Part of what made the Looney Tunes and Warner Bros. dynasty so great beyond its characters, was its limitless ability to mock and satirize Hollywood. At a time where Hollywood was adored and enamored by so many, Warner Bros. actually did a great job of taking the piss out of people like Humphrey Bogart and Clark Gable. In 1993, Fox Studios and Warner brought back the formula that they’d abandoned for decades with “The Animaniacs.” While the show was primarily a series filled with segments primarily aimed toward children, some of the segments brought back a lot of the classic Warner Bros. traditions, including satirizing modern Hollywood.
Richard Elfman’s “Aliens Clowns & Geeks” is the type of indie zaniness you’ll only find in back room of modern cinema. It’s a fearless, and bizarre mish mash of comedy, satire, science fiction, music, and just about everything else you can find. There are transgender individuals, and evil clowns, and a hero who can fire lasers out of his anus. And that’s really the tip of the iceberg when you manage to soak it all in. And you’ll need a hell of a lot of booze and weed to soak it all in.
By 1996, “Mystery Science Theater 3000” was known as a cult comedy series that had gained enough mainstream traction to earn a feature film. By 1996 the once unusual comedy had become very much a hit for fans of cult cinema and science fiction. The series as a whole, when first stepping in to it, is weird. I fondly remember first watching the series and literally thinking “What the hell is this?” But when you get in to the nuts and bolts of the concept, it’s not only genius but hilarious. Suffice to say, I was hooked, without apology. Essentially you’re watching a man watching bad movies with two robots.
That’s the gist of the whole shebang.
It’s been a while since I’ve delivered the Shorts Round Up of the Week as I was previously incapacitated with the flu for most of December. Now that we’re on a new year and a new chapter for the site, I thought it only fitting to unveil the first “Shorts Round Up of the Week” for 2021.
Chris De Pretis’ indie horror scifi film has its heart in the right place, but at the end of the day, I can’t say he re-invents the wheel here. I was never quite sure if “Death Blood 4” was intended as a meta-horror movie or not, as it puts up this gimmick of it being a sequel to three movies that never quite existed. It goes about this “Grindhouse” novelty until the introduction of the actual narrative where it’s played fairly straight faced and with a stern tone bereft of any notable satirical content.

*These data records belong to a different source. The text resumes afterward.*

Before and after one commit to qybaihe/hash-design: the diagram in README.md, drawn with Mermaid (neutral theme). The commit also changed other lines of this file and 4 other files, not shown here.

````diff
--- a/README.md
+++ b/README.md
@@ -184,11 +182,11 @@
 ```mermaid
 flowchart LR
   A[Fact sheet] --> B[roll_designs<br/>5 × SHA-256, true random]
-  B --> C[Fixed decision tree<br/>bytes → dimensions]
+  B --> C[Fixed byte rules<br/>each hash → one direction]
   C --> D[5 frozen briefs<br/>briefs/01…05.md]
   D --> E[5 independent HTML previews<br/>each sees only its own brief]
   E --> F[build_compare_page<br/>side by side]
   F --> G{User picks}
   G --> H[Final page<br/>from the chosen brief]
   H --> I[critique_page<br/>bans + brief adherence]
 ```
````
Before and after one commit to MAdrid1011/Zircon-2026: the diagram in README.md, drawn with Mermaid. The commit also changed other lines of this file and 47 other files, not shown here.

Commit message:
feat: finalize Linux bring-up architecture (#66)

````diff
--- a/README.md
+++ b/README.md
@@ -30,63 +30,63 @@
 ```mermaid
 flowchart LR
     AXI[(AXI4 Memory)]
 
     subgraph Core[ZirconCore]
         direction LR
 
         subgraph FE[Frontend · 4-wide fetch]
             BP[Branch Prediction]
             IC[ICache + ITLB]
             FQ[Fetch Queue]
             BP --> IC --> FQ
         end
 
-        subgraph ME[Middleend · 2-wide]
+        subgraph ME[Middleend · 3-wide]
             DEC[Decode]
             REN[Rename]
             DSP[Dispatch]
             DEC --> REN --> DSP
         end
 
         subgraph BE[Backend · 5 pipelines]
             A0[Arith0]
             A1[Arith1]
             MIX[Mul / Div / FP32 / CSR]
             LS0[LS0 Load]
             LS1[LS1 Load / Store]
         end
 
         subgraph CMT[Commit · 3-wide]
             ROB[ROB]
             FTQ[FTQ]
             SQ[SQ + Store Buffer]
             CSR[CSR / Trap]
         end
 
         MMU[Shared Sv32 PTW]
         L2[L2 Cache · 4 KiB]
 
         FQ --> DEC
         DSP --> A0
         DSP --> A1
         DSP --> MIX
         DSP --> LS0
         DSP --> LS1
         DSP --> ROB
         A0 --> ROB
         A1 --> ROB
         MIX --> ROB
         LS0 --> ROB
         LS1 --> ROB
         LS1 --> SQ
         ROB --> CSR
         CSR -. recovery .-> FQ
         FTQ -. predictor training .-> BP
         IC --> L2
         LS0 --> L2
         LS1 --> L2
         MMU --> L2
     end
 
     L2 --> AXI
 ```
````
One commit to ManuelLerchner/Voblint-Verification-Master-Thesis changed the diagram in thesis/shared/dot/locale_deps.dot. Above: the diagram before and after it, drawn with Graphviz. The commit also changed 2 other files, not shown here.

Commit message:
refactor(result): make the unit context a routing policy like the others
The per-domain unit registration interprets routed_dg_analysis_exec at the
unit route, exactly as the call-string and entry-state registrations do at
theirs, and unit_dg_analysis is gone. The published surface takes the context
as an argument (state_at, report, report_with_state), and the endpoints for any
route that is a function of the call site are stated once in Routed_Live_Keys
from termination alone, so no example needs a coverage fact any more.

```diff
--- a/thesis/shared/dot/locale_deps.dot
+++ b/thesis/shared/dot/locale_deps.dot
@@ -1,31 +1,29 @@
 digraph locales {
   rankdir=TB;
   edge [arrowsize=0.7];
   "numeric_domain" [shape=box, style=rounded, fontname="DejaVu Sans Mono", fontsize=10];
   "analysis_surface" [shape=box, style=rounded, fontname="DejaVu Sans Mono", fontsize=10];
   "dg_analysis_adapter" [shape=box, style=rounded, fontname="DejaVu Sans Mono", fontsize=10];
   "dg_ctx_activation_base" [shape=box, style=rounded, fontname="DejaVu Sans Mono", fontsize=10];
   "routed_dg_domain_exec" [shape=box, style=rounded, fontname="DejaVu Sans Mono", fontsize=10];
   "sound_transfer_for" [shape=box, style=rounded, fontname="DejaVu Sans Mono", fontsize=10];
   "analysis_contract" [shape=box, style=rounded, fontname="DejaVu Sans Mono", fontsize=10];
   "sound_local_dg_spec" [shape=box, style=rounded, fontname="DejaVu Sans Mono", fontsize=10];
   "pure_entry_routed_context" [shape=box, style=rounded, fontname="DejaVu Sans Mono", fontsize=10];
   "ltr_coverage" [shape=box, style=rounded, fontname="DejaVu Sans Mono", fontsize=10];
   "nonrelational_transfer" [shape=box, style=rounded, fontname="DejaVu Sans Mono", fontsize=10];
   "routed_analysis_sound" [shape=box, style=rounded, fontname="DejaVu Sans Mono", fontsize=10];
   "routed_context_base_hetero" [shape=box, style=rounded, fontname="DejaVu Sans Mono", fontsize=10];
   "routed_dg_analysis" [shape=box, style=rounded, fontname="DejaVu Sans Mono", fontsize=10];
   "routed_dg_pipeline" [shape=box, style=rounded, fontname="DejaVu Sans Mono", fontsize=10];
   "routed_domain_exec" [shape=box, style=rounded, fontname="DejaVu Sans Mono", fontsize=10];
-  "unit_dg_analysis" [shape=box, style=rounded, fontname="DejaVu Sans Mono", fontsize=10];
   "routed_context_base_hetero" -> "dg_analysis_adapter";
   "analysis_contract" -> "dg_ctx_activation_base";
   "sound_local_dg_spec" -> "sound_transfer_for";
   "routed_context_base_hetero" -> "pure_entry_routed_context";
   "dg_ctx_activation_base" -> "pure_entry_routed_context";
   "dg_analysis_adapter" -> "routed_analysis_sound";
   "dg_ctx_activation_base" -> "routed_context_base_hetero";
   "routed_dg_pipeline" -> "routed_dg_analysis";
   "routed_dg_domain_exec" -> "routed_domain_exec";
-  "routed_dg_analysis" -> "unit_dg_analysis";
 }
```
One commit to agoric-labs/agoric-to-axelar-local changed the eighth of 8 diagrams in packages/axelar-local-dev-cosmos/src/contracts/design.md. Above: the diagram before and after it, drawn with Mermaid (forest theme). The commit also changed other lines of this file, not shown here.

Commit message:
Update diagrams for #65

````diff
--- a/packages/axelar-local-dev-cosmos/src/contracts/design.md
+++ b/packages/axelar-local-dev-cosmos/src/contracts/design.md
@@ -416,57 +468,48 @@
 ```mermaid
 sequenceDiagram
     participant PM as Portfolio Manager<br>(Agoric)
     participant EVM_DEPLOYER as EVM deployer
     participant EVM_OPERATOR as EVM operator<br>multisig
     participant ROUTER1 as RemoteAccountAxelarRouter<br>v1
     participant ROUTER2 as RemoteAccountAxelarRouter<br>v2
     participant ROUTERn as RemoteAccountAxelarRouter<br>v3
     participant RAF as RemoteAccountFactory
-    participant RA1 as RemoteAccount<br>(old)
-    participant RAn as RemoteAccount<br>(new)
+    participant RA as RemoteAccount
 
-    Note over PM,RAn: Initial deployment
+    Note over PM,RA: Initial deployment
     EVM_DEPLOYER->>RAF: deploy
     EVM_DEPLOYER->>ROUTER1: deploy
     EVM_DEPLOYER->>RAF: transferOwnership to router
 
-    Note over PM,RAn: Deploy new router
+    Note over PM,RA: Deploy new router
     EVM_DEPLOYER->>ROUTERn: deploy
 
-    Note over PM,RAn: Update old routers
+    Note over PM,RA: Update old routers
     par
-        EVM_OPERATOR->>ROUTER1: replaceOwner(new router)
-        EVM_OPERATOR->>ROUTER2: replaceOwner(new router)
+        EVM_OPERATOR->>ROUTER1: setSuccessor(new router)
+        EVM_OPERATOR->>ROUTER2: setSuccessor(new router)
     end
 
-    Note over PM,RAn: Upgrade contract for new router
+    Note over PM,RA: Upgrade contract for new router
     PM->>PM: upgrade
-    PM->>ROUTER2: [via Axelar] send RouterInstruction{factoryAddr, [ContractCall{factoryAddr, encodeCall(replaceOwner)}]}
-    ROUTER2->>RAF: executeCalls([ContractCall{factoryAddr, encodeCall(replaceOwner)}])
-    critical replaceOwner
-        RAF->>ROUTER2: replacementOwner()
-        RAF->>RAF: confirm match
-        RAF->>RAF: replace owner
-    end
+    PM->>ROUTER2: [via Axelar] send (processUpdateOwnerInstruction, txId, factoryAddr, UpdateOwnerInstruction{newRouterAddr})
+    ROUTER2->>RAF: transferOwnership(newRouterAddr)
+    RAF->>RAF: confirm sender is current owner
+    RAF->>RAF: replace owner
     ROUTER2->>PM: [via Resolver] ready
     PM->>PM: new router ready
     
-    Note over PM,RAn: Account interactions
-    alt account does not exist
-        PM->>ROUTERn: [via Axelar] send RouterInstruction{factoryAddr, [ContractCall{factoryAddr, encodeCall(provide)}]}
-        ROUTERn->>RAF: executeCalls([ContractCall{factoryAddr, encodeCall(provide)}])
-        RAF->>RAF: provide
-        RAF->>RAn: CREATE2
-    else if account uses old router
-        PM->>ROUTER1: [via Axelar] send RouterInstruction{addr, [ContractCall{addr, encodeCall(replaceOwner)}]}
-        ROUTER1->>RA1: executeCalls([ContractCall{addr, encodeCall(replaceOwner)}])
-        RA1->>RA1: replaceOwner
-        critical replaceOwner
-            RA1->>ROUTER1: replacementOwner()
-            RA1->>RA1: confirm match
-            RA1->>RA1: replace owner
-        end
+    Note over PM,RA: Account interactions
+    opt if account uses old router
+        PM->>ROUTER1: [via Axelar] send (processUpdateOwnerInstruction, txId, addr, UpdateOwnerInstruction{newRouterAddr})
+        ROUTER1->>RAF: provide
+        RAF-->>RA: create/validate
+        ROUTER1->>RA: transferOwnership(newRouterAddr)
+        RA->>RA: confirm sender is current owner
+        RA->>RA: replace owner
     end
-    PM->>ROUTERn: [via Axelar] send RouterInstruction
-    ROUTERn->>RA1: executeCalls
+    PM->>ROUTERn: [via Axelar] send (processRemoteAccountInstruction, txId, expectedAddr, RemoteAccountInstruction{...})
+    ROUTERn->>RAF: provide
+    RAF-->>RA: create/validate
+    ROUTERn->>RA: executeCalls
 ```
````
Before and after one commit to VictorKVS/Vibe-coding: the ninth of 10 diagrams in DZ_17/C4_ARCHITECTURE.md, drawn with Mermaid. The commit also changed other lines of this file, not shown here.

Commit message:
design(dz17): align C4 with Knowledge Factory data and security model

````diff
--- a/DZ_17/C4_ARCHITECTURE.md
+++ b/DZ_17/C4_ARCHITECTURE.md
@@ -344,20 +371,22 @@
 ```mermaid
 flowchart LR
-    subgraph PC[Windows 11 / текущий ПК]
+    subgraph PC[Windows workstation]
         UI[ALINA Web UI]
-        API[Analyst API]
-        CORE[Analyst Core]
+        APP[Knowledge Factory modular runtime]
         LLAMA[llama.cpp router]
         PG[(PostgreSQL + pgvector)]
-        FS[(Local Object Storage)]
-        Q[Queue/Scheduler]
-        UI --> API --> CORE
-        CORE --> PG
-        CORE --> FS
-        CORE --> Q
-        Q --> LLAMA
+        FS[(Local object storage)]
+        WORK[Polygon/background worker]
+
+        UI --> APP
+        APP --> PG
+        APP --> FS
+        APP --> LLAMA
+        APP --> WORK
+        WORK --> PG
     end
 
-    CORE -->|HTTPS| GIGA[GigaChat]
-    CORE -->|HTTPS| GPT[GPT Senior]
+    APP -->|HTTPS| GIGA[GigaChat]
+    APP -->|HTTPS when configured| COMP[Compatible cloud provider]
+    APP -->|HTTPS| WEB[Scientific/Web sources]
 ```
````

With many calling the death of physical media and some studios switching over to streaming for some of their titles, the market for collectors is as interesting as ever. What with the theaters closing, studios are rushing to release a lot of their films on new formats or present them in a new way for movie fans. Sadly there haven’t been a lot of really big unveilings in terms of titles unleashed. Save for a few surprises here and there (“Rad,” “The Gate II,” “36.15 Code Père Noël”), it’s all more of the same ad nauseum (Do we really need yet another edition of “E.T.” or “Back to the Future”?) there are still so many movies out there that have yet to see a release on Blu-Ray, 4K UHD, and yes, even Standard DVD.
That said, these are five very good movies that deserve a home media release.
Creator Julian Carlile’s “The Meeting Chronicles” is certainly one of the most bizarre and fascinating comedy movies I’ve seen all year. That’s by no means an insult as “The Meeting Chronicles” concocts an unusual tale of people trying to find their goal in the writing field and end up just falling in to an endless stream of nonsense including confrontations with homeless speakers, and overly enthusiastic porn stars. I can’t say I loved “The Meeting Chronicles” but I enjoyed its charming, minimalist aesthetic.
I guess you could classify “Scare Package” as a horror movie, and yes even a horror comedy. But if my arm were twisted I’d be more comfortable just classifying it as a comedy. “Scare Package” is that movie that has a great time breaking down horror tropes and satirizing the clichés we’ve seen in various horror movies, but never actually includes any kind of scary content. Every single segment in this anthology is played with a tongue in cheek, and it’s a shame since a movie with this concept has a chance to re-imagine horror tropes.